DATA SUPPLIED:
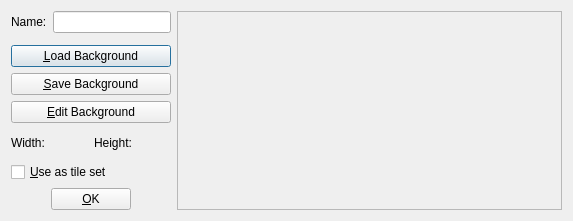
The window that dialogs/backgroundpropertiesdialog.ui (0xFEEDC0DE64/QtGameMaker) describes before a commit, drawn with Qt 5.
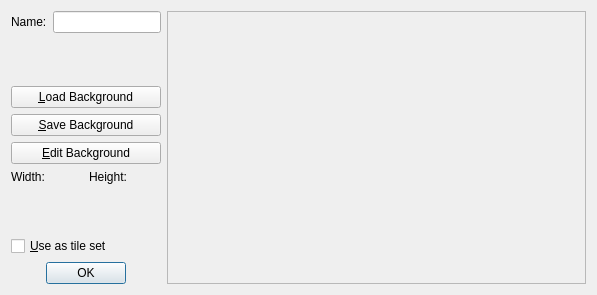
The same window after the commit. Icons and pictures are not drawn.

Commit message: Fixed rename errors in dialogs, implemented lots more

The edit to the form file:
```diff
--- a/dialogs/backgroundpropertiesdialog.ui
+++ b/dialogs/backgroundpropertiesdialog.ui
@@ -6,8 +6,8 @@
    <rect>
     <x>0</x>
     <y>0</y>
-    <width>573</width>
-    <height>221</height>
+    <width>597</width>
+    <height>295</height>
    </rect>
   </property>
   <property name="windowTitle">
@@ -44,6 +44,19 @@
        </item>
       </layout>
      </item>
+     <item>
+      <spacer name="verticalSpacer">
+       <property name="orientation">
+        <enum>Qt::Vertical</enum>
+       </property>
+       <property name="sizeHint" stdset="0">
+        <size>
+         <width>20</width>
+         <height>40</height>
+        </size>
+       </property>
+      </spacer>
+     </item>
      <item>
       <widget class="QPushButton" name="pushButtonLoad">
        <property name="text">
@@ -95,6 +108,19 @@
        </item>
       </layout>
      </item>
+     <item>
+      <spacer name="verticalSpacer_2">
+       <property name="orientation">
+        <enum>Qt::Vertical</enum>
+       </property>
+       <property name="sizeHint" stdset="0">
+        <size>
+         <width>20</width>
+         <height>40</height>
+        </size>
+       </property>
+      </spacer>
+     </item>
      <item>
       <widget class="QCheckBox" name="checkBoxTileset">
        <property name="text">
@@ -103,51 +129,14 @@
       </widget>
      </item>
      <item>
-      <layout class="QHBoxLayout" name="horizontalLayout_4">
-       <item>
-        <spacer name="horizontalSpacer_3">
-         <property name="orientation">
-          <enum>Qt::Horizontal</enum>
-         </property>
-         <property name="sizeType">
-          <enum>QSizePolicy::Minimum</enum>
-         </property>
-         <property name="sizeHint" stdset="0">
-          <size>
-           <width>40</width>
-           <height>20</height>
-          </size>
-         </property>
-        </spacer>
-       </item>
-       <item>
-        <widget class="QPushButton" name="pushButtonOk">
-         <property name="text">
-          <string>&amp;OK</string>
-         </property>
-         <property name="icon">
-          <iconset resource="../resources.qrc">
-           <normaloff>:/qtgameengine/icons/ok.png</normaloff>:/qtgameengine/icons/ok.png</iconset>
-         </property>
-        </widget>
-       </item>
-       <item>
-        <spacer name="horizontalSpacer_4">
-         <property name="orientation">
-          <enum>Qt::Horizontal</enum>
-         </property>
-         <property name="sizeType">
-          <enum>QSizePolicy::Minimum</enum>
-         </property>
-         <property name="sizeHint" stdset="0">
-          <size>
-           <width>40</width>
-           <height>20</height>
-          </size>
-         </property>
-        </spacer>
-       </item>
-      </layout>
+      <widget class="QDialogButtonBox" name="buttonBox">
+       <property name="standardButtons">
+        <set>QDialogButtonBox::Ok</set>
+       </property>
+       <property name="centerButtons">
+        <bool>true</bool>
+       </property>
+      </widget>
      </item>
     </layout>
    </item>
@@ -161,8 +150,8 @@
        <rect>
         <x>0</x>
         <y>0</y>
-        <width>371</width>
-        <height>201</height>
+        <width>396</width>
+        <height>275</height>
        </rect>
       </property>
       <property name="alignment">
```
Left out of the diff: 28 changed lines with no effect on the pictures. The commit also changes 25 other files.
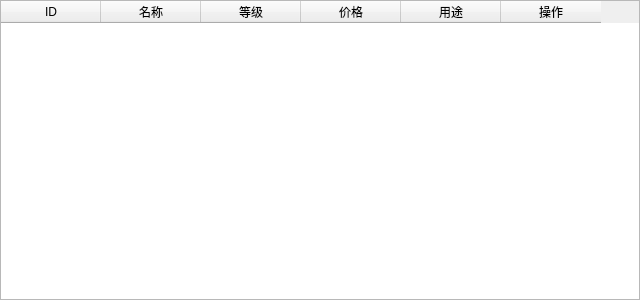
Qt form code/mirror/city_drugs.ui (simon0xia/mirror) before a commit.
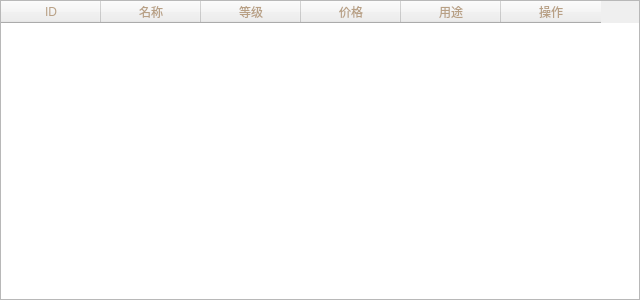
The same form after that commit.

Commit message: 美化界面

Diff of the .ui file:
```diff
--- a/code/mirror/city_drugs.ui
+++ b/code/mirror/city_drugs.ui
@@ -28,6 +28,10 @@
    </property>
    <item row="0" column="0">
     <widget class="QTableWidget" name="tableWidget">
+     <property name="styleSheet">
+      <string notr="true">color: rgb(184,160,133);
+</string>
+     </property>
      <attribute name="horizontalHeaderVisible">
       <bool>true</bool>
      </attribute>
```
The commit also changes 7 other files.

YOUR INSTRUCTIONS:
The entries above should be retyped word for word, with all pictures omitted.

ANSWER BELOW:
The window that dialogs/backgroundpropertiesdialog.ui (0xFEEDC0DE64/QtGameMaker) describes before a commit, drawn with Qt 5.
The same window after the commit. Icons and pictures are not drawn.

Commit message: Fixed rename errors in dialogs, implemented lots more

The edit to the form file:
```diff
--- a/dialogs/backgroundpropertiesdialog.ui
+++ b/dialogs/backgroundpropertiesdialog.ui
@@ -6,8 +6,8 @@
    <rect>
     <x>0</x>
     <y>0</y>
-    <width>573</width>
-    <height>221</height>
+    <width>597</width>
+    <height>295</height>
    </rect>
   </property>
   <property name="windowTitle">
@@ -44,6 +44,19 @@
        </item>
       </layout>
      </item>
+     <item>
+      <spacer name="verticalSpacer">
+       <property name="orientation">
+        <enum>Qt::Vertical</enum>
+       </property>
+       <property name="sizeHint" stdset="0">
+        <size>
+         <width>20</width>
+         <height>40</height>
+        </size>
+       </property>
+      </spacer>
+     </item>
      <item>
       <widget class="QPushButton" name="pushButtonLoad">
        <property name="text">
@@ -95,6 +108,19 @@
        </item>
       </layout>
      </item>
+     <item>
+      <spacer name="verticalSpacer_2">
+       <property name="orientation">
+        <enum>Qt::Vertical</enum>
+       </property>
+       <property name="sizeHint" stdset="0">
+        <size>
+         <width>20</width>
+         <height>40</height>
+        </size>
+       </property>
+      </spacer>
+     </item>
      <item>
       <widget class="QCheckBox" name="checkBoxTileset">
        <property name="text">
@@ -103,51 +129,14 @@
       </widget>
      </item>
      <item>
-      <layout class="QHBoxLayout" name="horizontalLayout_4">
-       <item>
-        <spacer name="horizontalSpacer_3">
-         <property name="orientation">
-          <enum>Qt::Horizontal</enum>
-         </property>
-         <property name="sizeType">
-          <enum>QSizePolicy::Minimum</enum>
-         </property>
-         <property name="sizeHint" stdset="0">
-          <size>
-           <width>40</width>
-           <height>20</height>
-          </size>
-         </property>
-        </spacer>
-       </item>
-       <item>
-        <widget class="QPushButton" name="pushButtonOk">
-         <property name="text">
-          <string>&amp;OK</string>
-         </property>
-         <property name="icon">
-          <iconset resource="../resources.qrc">
-           <normaloff>:/qtgameengine/icons/ok.png</normaloff>:/qtgameengine/icons/ok.png</iconset>
-         </property>
-        </widget>
-       </item>
-       <item>
-        <spacer name="horizontalSpacer_4">
-         <property name="orientation">
-          <enum>Qt::Horizontal</enum>
-         </property>
-         <property name="sizeType">
-          <enum>QSizePolicy::Minimum</enum>
-         </property>
-         <property name="sizeHint" stdset="0">
-          <size>
-           <width>40</width>
-           <height>20</height>
-          </size>
-         </property>
-        </spacer>
-       </item>
-      </layout>
+      <widget class="QDialogButtonBox" name="buttonBox">
+       <property name="standardButtons">
+        <set>QDialogButtonBox::Ok</set>
+       </property>
+       <property name="centerButtons">
+        <bool>true</bool>
+       </property>
+      </widget>
      </item>
     </layout>
    </item>
@@ -161,8 +150,8 @@
        <rect>
         <x>0</x>
         <y>0</y>
-        <width>371</width>
-        <height>201</height>
+        <width>396</width>
+        <height>275</height>
        </rect>
       </property>
       <property name="alignment">
```
Left out of the diff: 28 changed lines with no effect on the pictures. The commit also changes 25 other files.
Qt form code/mirror/city_drugs.ui (simon0xia/mirror) before a commit.
The same form after that commit.

Commit message: 美化界面

Diff of the .ui file:
```diff
--- a/code/mirror/city_drugs.ui
+++ b/code/mirror/city_drugs.ui
@@ -28,6 +28,10 @@
    </property>
    <item row="0" column="0">
     <widget class="QTableWidget" name="tableWidget">
+     <property name="styleSheet">
+      <string notr="true">color: rgb(184,160,133);
+</string>
+     </property>
      <attribute name="horizontalHeaderVisible">
       <bool>true</bool>
      </attribute>
```
The commit also changes 7 other files.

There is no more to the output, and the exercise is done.